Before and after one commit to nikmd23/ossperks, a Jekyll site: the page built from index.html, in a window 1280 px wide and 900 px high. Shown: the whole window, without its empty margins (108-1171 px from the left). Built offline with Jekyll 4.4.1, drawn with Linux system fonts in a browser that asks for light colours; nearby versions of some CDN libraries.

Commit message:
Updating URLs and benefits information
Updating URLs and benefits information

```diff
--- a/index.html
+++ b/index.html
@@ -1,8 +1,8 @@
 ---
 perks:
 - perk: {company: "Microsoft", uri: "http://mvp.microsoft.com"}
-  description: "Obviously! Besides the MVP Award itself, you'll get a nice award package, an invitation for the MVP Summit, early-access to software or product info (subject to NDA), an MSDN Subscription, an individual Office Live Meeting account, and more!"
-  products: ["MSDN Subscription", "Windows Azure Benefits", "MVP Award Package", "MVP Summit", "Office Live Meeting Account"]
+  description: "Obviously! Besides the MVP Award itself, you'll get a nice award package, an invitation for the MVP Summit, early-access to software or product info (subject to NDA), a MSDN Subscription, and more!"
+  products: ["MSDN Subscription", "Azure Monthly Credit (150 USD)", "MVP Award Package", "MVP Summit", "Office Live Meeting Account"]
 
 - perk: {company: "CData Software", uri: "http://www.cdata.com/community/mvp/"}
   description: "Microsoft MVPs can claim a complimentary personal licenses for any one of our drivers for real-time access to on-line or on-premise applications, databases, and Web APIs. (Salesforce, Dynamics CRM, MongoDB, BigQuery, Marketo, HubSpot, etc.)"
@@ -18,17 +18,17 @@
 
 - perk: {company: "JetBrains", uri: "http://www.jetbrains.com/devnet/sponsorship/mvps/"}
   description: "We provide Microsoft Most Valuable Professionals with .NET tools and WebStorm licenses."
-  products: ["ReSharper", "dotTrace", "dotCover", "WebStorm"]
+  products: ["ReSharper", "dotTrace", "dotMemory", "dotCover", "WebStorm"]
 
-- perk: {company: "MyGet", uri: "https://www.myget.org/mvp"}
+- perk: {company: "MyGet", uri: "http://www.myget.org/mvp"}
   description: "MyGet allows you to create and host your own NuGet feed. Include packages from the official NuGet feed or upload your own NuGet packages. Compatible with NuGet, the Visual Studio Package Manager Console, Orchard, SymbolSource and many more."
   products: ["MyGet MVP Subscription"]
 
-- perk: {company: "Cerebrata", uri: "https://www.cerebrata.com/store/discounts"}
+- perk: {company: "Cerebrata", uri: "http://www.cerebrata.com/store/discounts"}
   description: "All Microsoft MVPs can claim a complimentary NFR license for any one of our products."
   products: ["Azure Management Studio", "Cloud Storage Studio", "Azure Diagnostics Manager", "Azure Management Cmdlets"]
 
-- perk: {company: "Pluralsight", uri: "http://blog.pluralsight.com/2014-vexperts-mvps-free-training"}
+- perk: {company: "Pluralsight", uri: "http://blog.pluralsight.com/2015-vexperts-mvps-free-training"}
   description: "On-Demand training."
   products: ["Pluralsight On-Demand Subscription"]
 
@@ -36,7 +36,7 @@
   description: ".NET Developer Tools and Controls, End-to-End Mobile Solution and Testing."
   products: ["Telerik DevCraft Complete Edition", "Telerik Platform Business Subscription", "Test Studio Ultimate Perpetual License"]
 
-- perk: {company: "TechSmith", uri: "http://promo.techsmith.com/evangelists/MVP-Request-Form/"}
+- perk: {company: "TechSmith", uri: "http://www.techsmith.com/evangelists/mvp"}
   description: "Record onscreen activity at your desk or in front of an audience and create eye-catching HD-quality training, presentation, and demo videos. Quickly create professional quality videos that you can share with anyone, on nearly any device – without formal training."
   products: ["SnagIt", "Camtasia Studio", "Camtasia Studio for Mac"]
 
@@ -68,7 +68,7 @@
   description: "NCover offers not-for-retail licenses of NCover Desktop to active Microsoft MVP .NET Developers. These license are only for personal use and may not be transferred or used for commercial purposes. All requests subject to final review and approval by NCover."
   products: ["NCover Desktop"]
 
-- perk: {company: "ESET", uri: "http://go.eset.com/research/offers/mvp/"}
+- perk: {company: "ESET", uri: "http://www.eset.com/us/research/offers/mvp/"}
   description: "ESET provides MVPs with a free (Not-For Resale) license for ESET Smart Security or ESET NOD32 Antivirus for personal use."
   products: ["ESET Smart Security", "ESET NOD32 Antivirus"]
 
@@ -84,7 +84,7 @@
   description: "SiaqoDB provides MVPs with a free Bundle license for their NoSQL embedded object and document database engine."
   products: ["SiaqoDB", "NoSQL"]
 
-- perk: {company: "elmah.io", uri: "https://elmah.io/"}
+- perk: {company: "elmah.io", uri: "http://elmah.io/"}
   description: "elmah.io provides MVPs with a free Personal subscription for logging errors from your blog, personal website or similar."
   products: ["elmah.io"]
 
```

================================

» Task brief:
Would you please show every line of the material above that includes the string "index"?

» Solution to this task:
Before and after one commit to nikmd23/ossperks, a Jekyll site: the page built from index.html, in a window 1280 px wide and 900 px high. Shown: the whole window, without its empty margins (108-1171 px from the left). Built offline with Jekyll 4.4.1, drawn with Linux system fonts in a browser that asks for light colours; nearby versions of some CDN libraries.
--- a/index.html
+++ b/index.html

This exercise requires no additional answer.